Among the records below, find each line that includes the string "pages" and copy it.

========

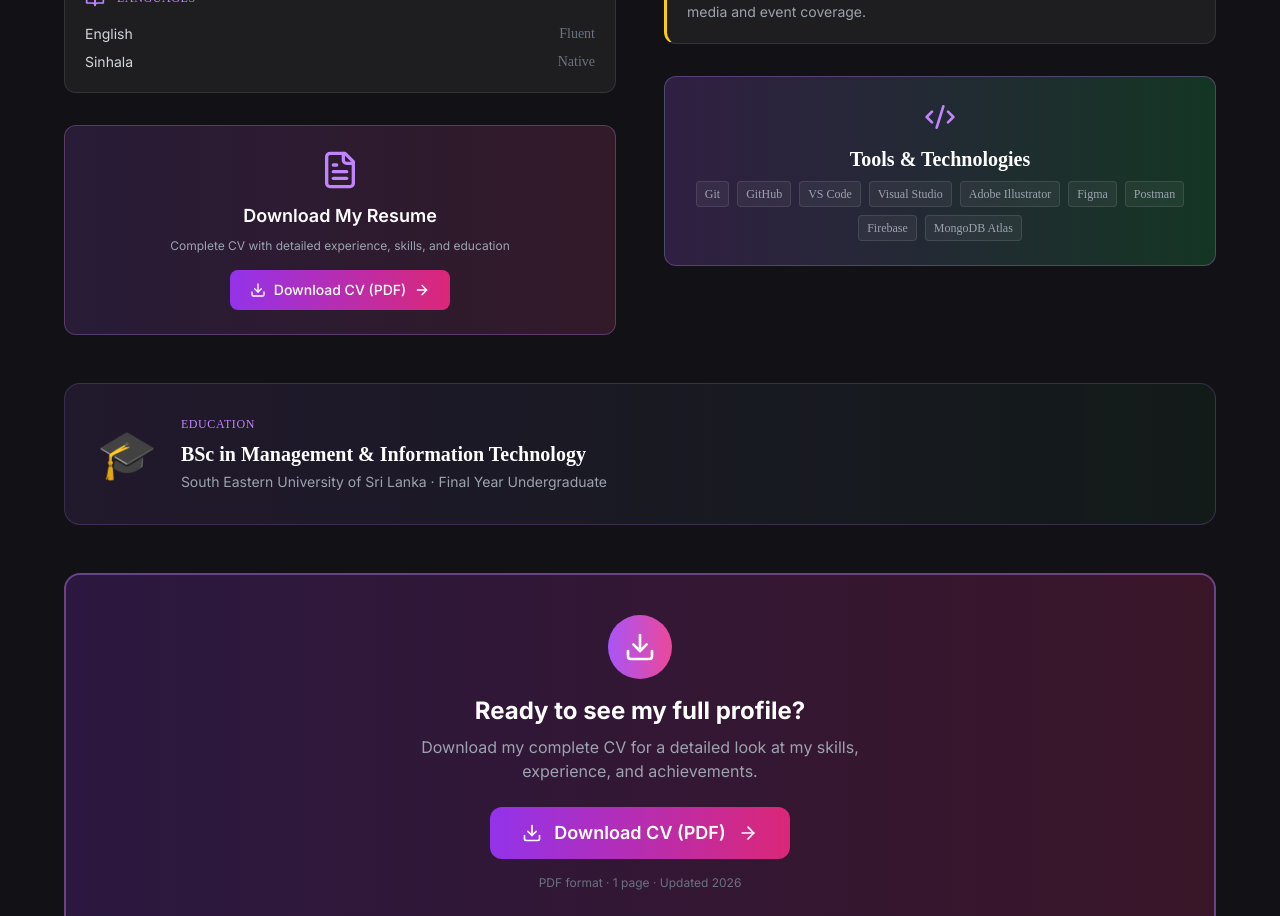
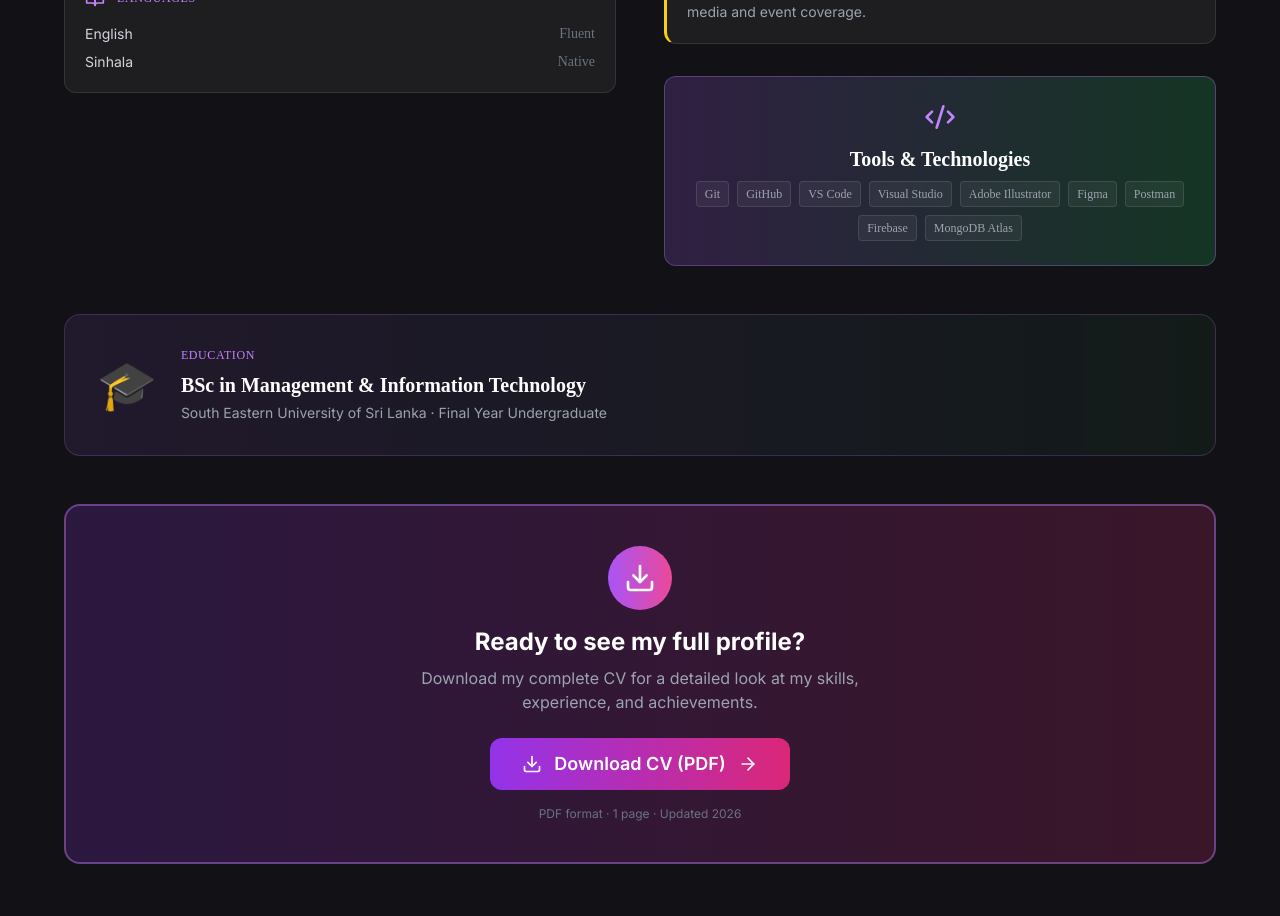
Before and after one commit to tharushainduwara/portfolio, a React (Vite) app: page / in a window 1280 px wide. Shown: the part 3940-4856 px from the top of the page. Built offline with nearby package versions, Linux system fonts and the light colour scheme.

Commit message:
Remove unwanted cv download option in column

```diff
--- a/src/pages/Resume.jsx
+++ b/src/pages/Resume.jsx
@@ -81,30 +81,6 @@ const Resume = () => {
                   </div>
                 ))}
               </div>
-            </div>
-
-            {/* CV Download Section - Left Column */}
-            <div className="mt-8 bg-gradient-to-r from-purple-500/15 to-pink-500/15 border border-purple-400/30 rounded-xl p-6 text-center">
-              <FileText className="w-10 h-10 text-purple-400 mx-auto mb-3" />
-              <h3 className="text-lg font-semibold text-white mb-2">Download My Resume</h3>
-              <p className="text-xs text-gray-400 mb-4">Complete CV with detailed experience, skills, and education</p>
-              <button
-                onClick={handleDownloadCV}
-                className="inline-flex items-center gap-2 px-5 py-2.5 rounded-lg bg-gradient-to-r from-purple-600 to-pink-600 text-white text-sm font-medium hover:shadow-lg hover:shadow-purple-500/25 transition-all group"
-              >
-                {downloaded ? (
-                  <>
-                    <CheckCircle className="w-4 h-4" />
-                    Downloaded!
-                  </>
-                ) : (
-                  <>
-                    <Download className="w-4 h-4" />
-                    Download CV (PDF)
-                    <ArrowRight className="w-4 h-4 group-hover:translate-x-1 transition-transform" />
-                  </>
-                )}
-              </button>
             </div>
           </div>
 
```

========

__Result of the exercise__
--- a/src/pages/Resume.jsx
+++ b/src/pages/Resume.jsx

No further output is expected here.